Absolutely true! But I would take it one step further. This statement seems to imply that autonomy and self-esteem will be able to exist despite compassionate teaching. Rather, if we are compassionately supporting our children in fully experiencing the teaching moments that occur naturally in their lives, autonomy and self-esteem will be the outcome! Take the following example of a child that hits another child:
The “teaching” parent steps in, removes the child from the situation, gives the child a time-out and then coaches the child to apologize before returning to play. The learning that occurs is centered between the child and parent. The child learns that someone else will help them control their behavior and someone else will tell them how to make it better. While this type of interaction will probably not “demolish autonomy and self-esteem,” it certainly doesn’t add to it.
The “supportive” parents steps in, gently moves a hand to keep the child from hurting another child and says, “I won’t let you hurt Joey. He looks really sad and worried! I wonder what you’re trying to say?” The child is encouraged to explore how his actions are impacting the environment and practice doing things differently. The parent can support him in learning from the moment by asking things like: “I wonder what you are feeling?” “I wonder what he is feeling?” “I wonder if there is another way?” The parent can encourage the child to find autonomy in problem solving. He may feel good about himself and the situation when he finds a way to communicate his feelings and get his needs met.
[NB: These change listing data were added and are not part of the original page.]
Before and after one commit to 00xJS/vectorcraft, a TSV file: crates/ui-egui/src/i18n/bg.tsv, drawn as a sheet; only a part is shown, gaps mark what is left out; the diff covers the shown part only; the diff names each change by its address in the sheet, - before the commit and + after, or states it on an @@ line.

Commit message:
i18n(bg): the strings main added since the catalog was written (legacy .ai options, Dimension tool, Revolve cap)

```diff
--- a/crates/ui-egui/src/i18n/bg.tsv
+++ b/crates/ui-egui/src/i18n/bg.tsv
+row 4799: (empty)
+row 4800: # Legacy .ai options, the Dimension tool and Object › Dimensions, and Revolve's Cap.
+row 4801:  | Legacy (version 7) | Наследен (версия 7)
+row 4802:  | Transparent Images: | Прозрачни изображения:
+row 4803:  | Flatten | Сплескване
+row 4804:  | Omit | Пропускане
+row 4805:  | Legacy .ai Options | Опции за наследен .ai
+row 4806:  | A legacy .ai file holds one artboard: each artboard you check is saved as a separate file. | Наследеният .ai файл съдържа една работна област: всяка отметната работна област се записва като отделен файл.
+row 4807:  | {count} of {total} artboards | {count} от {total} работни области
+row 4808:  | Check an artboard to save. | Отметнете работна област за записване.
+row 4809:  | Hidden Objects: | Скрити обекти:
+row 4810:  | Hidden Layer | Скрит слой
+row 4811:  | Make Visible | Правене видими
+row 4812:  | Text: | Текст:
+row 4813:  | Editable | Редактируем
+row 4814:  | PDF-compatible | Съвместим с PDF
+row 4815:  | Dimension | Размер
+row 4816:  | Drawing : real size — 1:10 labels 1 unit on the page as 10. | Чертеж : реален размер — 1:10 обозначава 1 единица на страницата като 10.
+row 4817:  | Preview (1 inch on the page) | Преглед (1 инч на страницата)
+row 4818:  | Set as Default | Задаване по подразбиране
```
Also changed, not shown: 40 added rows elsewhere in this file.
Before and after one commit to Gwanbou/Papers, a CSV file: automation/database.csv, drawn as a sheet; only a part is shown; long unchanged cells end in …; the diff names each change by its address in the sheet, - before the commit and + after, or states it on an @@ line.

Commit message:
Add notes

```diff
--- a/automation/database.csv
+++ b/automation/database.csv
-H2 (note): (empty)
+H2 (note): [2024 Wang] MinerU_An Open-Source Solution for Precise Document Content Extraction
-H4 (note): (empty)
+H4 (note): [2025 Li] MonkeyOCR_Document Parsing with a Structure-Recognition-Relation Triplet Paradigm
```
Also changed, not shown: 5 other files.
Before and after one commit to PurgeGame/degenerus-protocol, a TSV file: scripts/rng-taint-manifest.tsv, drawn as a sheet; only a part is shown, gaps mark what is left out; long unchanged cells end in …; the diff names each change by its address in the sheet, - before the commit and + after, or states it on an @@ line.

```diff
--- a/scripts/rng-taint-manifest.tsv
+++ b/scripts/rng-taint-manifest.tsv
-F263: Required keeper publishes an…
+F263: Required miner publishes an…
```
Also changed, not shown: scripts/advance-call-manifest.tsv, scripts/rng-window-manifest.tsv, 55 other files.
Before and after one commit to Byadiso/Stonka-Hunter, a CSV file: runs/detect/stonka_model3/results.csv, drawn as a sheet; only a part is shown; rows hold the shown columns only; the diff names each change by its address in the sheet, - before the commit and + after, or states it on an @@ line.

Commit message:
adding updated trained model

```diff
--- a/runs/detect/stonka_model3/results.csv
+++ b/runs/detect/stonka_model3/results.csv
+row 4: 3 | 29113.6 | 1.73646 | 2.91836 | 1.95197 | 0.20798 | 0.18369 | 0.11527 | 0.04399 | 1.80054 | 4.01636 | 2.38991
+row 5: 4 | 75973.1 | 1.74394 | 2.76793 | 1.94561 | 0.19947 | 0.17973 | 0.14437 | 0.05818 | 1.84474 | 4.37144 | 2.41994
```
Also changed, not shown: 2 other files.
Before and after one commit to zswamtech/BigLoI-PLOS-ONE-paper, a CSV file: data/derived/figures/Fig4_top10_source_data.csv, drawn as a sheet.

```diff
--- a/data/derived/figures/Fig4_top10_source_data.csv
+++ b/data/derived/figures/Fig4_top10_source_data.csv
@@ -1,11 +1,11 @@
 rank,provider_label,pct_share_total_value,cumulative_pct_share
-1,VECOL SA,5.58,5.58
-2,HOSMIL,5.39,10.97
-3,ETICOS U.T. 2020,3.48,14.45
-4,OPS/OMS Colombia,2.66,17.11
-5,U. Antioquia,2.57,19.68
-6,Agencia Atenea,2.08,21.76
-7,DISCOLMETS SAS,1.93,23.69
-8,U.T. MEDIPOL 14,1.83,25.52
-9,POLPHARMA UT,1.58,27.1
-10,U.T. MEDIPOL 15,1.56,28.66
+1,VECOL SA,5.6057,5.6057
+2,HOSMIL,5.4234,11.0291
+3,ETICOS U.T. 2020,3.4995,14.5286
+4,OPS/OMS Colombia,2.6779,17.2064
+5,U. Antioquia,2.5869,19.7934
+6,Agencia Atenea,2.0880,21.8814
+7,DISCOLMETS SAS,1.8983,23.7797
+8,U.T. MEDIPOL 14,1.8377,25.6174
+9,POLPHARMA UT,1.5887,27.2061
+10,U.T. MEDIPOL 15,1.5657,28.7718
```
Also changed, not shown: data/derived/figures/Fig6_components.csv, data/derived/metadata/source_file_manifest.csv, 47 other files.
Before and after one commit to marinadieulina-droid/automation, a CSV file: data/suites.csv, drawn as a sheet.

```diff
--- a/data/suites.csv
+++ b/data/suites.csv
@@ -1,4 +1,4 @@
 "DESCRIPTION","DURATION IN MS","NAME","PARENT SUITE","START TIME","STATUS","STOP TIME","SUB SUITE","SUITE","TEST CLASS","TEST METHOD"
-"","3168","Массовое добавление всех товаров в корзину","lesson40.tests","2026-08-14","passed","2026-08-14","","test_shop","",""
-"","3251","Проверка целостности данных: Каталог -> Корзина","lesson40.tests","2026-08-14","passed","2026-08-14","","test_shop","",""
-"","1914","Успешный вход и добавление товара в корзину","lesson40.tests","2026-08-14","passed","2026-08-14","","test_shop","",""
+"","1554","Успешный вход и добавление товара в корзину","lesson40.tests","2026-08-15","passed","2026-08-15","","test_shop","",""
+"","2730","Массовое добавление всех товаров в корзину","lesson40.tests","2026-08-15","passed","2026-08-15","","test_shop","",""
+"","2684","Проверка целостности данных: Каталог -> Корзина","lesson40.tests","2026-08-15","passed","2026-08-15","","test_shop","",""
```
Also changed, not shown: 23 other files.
He may feel connected with his friend and rewarded by the friend’s response to him. The child has the opportunity to actually practice using higher-level processing skills and engaging the world around him in a way that directly results in autonomy and self esteem. What a different experience!
“I can’t imagine not correcting, teaching, etc, my children at some points during our relationship.”
All parents will absolutely correct and teach their children at some point. Our children are learning from us, even when we aren’t trying. Perhaps the bigger questions are, What are we really teaching? And, how are we teaching it? Are we willing to start viewing ourselves as supports and guides rather than directors? Are we willing to allow our children to learn from their own experiences rather than feeling a need to dictate and force lessons on them? If most of us think about our favorite teachers, they weren’t those who sat us down and had us memorize the periodic table or lists of verbs. They were those who set up opportunities for us to learn, provided the tools and then stood by our side while we struggled through. Good teachers make learning possible, but the learning itself has to happen within the student. The same is true for parenting.
“I think that some degree of teaching and doing for are necessary given that children are not fully formed, innately capable, autonomous people.”
There is no denying that children are not fully formed. Their bodies are growing, their brains are growing and they are in the process of acquiring the information and the skills that they need to engage with the world. They need adults to provide them with love and support, food and shelter, and in that way they are not autonomous. But I disagree with the thought that they are not innately capable. They are innately capable of learning. It’s what they are born to do. And the environment is innately capable of providing them with the feedback they need to learn to negotiate it. We just need to trust them to do their job. To play and explore and learn and grow. Good parenting means providing them with a safe, loving place in which they can do just that. Good parenting means taking the time to sit by their side while they struggle though some of the tough lessons and celebrating with them when they take full pride and ownership in the outcomes.
Learning isn’t a neat and orderly task. It’s messy and complicated and sometimes painful, and it’s what life is all about. Rather than trying to tidy things up by forcing our “parental wisdom” on them, good parenting is about making sure they have the tools, the support, the safe arms, the love and the encouragement to experience life fully and to thrive. In short, to learn.